Some of the shows are funny, some are serious, and all are visually surprising. Slideshows are special because they require the physical object—the slide—that made its journey from the camera in the place the picture was taken, all the way to the room where it’s projected. (Well, unless you’re NASA and you’re duplicating images. But still.) There is something very special about making that physical connection.
One nice thing about this project is that it costs virtually nothing. It’s a simple performance that I can do locally with equipment I already own. Most of the shows are about a half hour long, so it’s likely I’d run several of them in one event at a local theater along with another small performance and/or intermission.
Current Status: As I type this, I am surrounded by piles of slides. I am digitizing all the slides before subjecting them to projection (projectors can jam and damage slides, especially the vintage ones I’m using). While every slide I’m using is a “real” photographic slide (not a digital re-print), I do want a backup digital copy just in case. That may also allow me to do some other version of the show online or whatever down the line. Anyway, I’m working on this, with an eye toward starting a series whenever local theaters open up. (It could be a while.)
Untitled Funny Knowledge Podcast

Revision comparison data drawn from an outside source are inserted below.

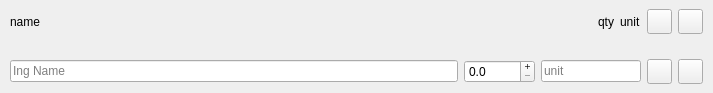
This is UI/ingredient_item.ui in juvarlet/a_table as Qt 5 draws it before an edit. The edited form follows.
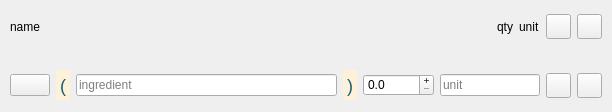
This is the edited form. Icons and pictures are not drawn.

What changed in the file:
```diff
--- a/UI/ingredient_item.ui
+++ b/UI/ingredient_item.ui
@@ -6,13 +6,35 @@
    <rect>
     <x>0</x>
     <y>0</y>
-    <width>713</width>
-    <height>93</height>
+    <width>612</width>
+    <height>112</height>
    </rect>
   </property>
   <property name="windowTitle">
    <string>Form</string>
   </property>
+  <property name="styleSheet">
+   <string notr="true">QPushButton#btn_ing_is_optional, QPushButton#btn_ing_is_optional_2 {
+    background-color: #fdf1d9;
+    border-style: outset;
+    border-width: 0px;
+    border-radius: 0px;
+    border-color: #fdf1d9;
+    font: 18px;
+    /*min-width: 10em;*/
+    padding: 4px;
+    color:#1a5d75;
+}
+
+QPushButton#btn_ing_is_optional:hover, QPushButton#btn_ing_is_optional_2:hover {
+    color:#fe6d73;
+}
+
+QPushButton#btn_ing_is_optional:pressed, QPushButton#btn_ing_is_optional_2:pressed, QPushButton#btn_ing_is_optional:checked, QPushButton#btn_ing_is_optional_2:checked {
+    color:#ffc05c;
+    font: bold 20px;
+}</string>
+  </property>
   <layout class="QVBoxLayout" name="verticalLayout">
    <property name="leftMargin">
     <number>10</number>
@@ -138,10 +160,64 @@
       <property name="bottomMargin">
        <number>0</number>
       </property>
+      <item>
+       <widget class="QPushButton" name="pushButton">
+        <property name="text">
+         <string/>
+        </property>
+       </widget>
+      </item>
+      <item>
+       <widget class="QPushButton" name="btn_ing_is_optional">
+        <property name="sizePolicy">
+         <sizepolicy hsizetype="Maximum" vsizetype="Fixed">
+          <horstretch>0</horstretch>
+          <verstretch>0</verstretch>
+         </sizepolicy>
+        </property>
+        <property name="maximumSize">
+         <size>
+          <width>30</width>
+          <height>30</height>
+         </size>
+        </property>
+        <property name="toolTip">
+         <string>Optionnel</string>
+        </property>
+        <property name="styleSheet">
+         <string notr="true"/>
+        </property>
+        <property name="text">
+         <string>(</string>
+        </property>
+        <property name="checkable">
+         <bool>true</bool>
+        </property>
+       </widget>
+      </item>
       <item>
        <widget class="QLineEdit" name="le_ing_name">
         <property name="placeholderText">
-         <string>Ing Name</string>
+         <string>ingredient</string>
+        </property>
+       </widget>
+      </item>
+      <item>
+       <widget class="QPushButton" name="btn_ing_is_optional_2">
+        <property name="maximumSize">
+         <size>
+          <width>30</width>
+          <height>30</height>
+         </size>
+        </property>
+        <property name="toolTip">
+         <string>Optionnel</string>
+        </property>
+        <property name="text">
+         <string>)</string>
+        </property>
+        <property name="checkable">
+         <bool>true</bool>
         </property>
        </widget>
       </item>
```
Left out of the diff: 35 changed lines with no effect on the pictures.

The less said about this the better, but I’m developing a podcast with a Portland collaborator. Episodes will be relatively short, informative, and funny. Everything else is up in the air (mainly because I can’t physically go and record these episodes due to quarantine concerns), but stay tuned.